Official: HK people should abide by NPC ruling
Hong Kong people are duty-bound to accept the decision made by the country's top legislature that ruled out universal suffrage in the election of the chief executive and Legislative Council in 2007 and 2008, said the mainland's top official in Hong Kong.
Gao Siren, director of the Liaison Office of Central People's Government in Hong Kong, was speaking yesterday at the 12th anniversary reception of the Democratic Alliance for Betterment of Hong Kong.
Gao said the ruling by the National People's Congress Standing Committee (NPCSC) on the political development of Hong Kong was the final legal authority. Hong Kong people - as law-abiding citizens - should respect the decision, he said.
He noted that in the procession on July 1, some demonstrators had chanted inappropriate slogans.
Speaking at the same function, the commissioner of the Ministry of Foreign Affairs in Hong Kong, Yang Wenchang, said that he could see in the television footage that many people taking part in the procession were rational. Although the decision by the NPCSC could not be changed, Yang said the election arrangements in 2007 and 2008 were still open to improvement.
He reiterated that Hong Kong was like a brilliant pearl and the central government would do everything to safeguard Hong Kong's interests.
Meanwhile, Chief Executive Tung Chee-hwa will meet with 22 "democrat" legislators tomorrow to hear their demands for universal suffrage in 2007 and 2008.
Speaking yesterday, Executive Councillor Leung Chun-ying said it was impossible for the NPCSC to overturn its decision on Hong Kong's constitutional development.

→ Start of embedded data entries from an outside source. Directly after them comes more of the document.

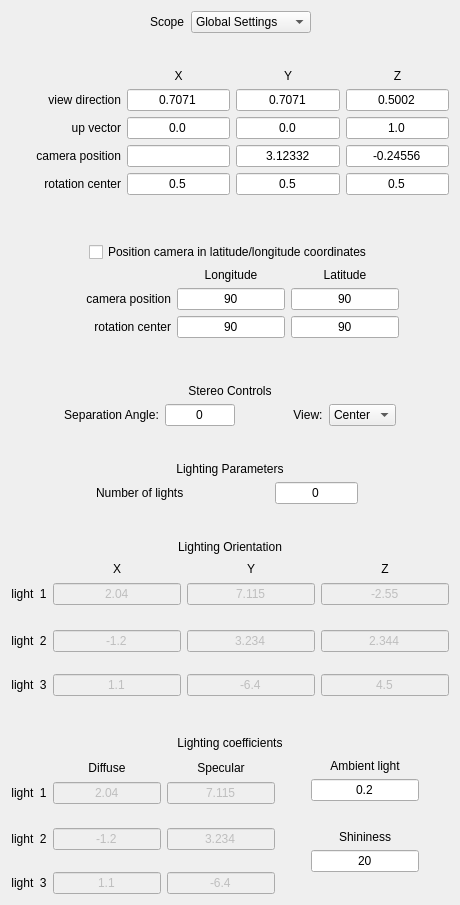
First picture: the form in apps/vaporgui/guis/ui/viztab.ui, repository yyr/vapor, before the edit.
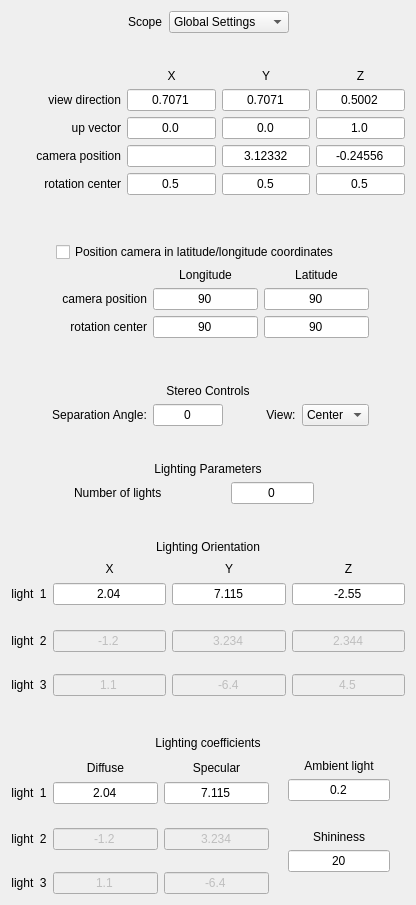
Second picture: the form after the edit.

Diff of the .ui file:
```diff
--- a/apps/vaporgui/guis/ui/viztab.ui
+++ b/apps/vaporgui/guis/ui/viztab.ui
@@ -6,7 +6,7 @@
    <rect>
     <x>0</x>
     <y>0</y>
-    <width>460</width>
+    <width>416</width>
     <height>905</height>
    </rect>
   </property>
@@ -24,7 +24,7 @@
   </property>
   <property name="maximumSize">
    <size>
-    <width>550</width>
+    <width>450</width>
     <height>32767</height>
    </size>
   </property>
@@ -40,9 +40,9 @@
 and the lights that illuminate the
 scene.</string>
   </property>
-  <layout class="QHBoxLayout">
+  <layout class="QHBoxLayout" name="horizontalLayout">
    <item>
-    <layout class="QVBoxLayout">
+    <layout class="QVBoxLayout" name="verticalLayout">
      <item>
       <layout class="QHBoxLayout">
        <item>
@@ -1354,7 +1354,14 @@
        <item row="1" column="3">
         <widget class="QLineEdit" name="lightPos02">
          <property name="enabled">
-          <bool>false</bool>
+          <bool>true</bool>
+         </property>
+         <property name="toolTip">
+          <string>&lt;!DOCTYPE HTML PUBLIC &quot;-//W3C//DTD HTML 4.0//EN&quot; &quot;http://www.w3.org/TR/REC-html40/strict.dtd&quot;&gt;
+&lt;html&gt;&lt;head&gt;&lt;meta name=&quot;qrichtext&quot; content=&quot;1&quot; /&gt;&lt;style type=&quot;text/css&quot;&gt;
+p, li { white-space: pre-wrap; }
+&lt;/style&gt;&lt;/head&gt;&lt;body style=&quot; font-family:'MS Shell Dlg 2'; font-size:8.25pt; font-weight:400; font-style:normal;&quot;&gt;
+&lt;p style=&quot; margin-top:0px; margin-bottom:0px; margin-left:0px; margin-right:0px; -qt-block-indent:0; text-indent:0px;&quot;&gt;&lt;span style=&quot; font-size:8pt;&quot;&gt;Specify the direction of the first light source, relative to the current view direction.&lt;/span&gt;&lt;/p&gt;&lt;/body&gt;&lt;/html&gt;</string>
          </property>
          <property name="whatsThis">
           <string>VAPOR allows up to three lights to be used
@@ -1375,7 +1382,7 @@
        <item row="1" column="1">
         <widget class="QLineEdit" name="lightPos00">
          <property name="enabled">
-          <bool>false</bool>
+          <bool>true</bool>
          </property>
          <property name="toolTip">
           <string>Specify direction vector of light source relative to viewing direction</string>
@@ -1413,7 +1420,14 @@
        <item row="1" column="2">
         <widget class="QLineEdit" name="lightPos01">
          <property name="enabled">
-          <bool>false</bool>
+          <bool>true</bool>
+         </property>
+         <property name="toolTip">
+          <string>&lt;!DOCTYPE HTML PUBLIC &quot;-//W3C//DTD HTML 4.0//EN&quot; &quot;http://www.w3.org/TR/REC-html40/strict.dtd&quot;&gt;
+&lt;html&gt;&lt;head&gt;&lt;meta name=&quot;qrichtext&quot; content=&quot;1&quot; /&gt;&lt;style type=&quot;text/css&quot;&gt;
+p, li { white-space: pre-wrap; }
+&lt;/style&gt;&lt;/head&gt;&lt;body style=&quot; font-family:'MS Shell Dlg 2'; font-size:8.25pt; font-weight:400; font-style:normal;&quot;&gt;
+&lt;p style=&quot; margin-top:0px; margin-bottom:0px; margin-left:0px; margin-right:0px; -qt-block-indent:0; text-indent:0px;&quot;&gt;&lt;span style=&quot; font-size:8pt;&quot;&gt;Specify the direction of the first light source, relative to the current view direction.&lt;/span&gt;&lt;/p&gt;&lt;/body&gt;&lt;/html&gt;</string>
          </property>
          <property name="whatsThis">
           <string>VAPOR allows up to three lights to be used
@@ -1817,7 +1831,7 @@
          <item row="1" column="1">
           <widget class="QLineEdit" name="lightDiff0">
            <property name="enabled">
-            <bool>false</bool>
+            <bool>true</bool>
            </property>
            <property name="toolTip">
             <string>Specify a value between 0 and 1 for the diffuse component of light source</string>
@@ -1858,7 +1872,7 @@
          <item row="1" column="2">
           <widget class="QLineEdit" name="lightSpec0">
            <property name="enabled">
-            <bool>false</bool>
+            <bool>true</bool>
            </property>
            <property name="toolTip">
             <string>Specify a value between 0 and 1 for the intensity of the specular component of the light source</string>
```
Left out of the diff: 364 changed lines with no effect on the pictures.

In another development yesterday, nearly 600 businessmen, political figures, academics and professionals - including Executive Councillor Andrew Liao, STDM chief Stanley Ho, retired Justice of Appeal Benjamin Liu, legislator Abraham Shek and DAB Vice-Chairman Tam Yiu-chung - issued a statement in the press to stress the importance of maintaining pragmatism, stability and harmony in Hong Kong.
They said pragmatism, stability and harmony were also the core values of Hong Kong. They drew reference to a declaration by another group of academics and professionals that said, among others, liberty, democracy and human rights were Hong Kong's core values.
They said pragmatism made Hong Kong prosper, stability formed the base of all long-term objectives and harmony laid the foundation of prosperity and development.
"Treasure Hong Kong's relationship with the central government and the mainland; treasure harmony between all sectors; treasure social stability," they urged.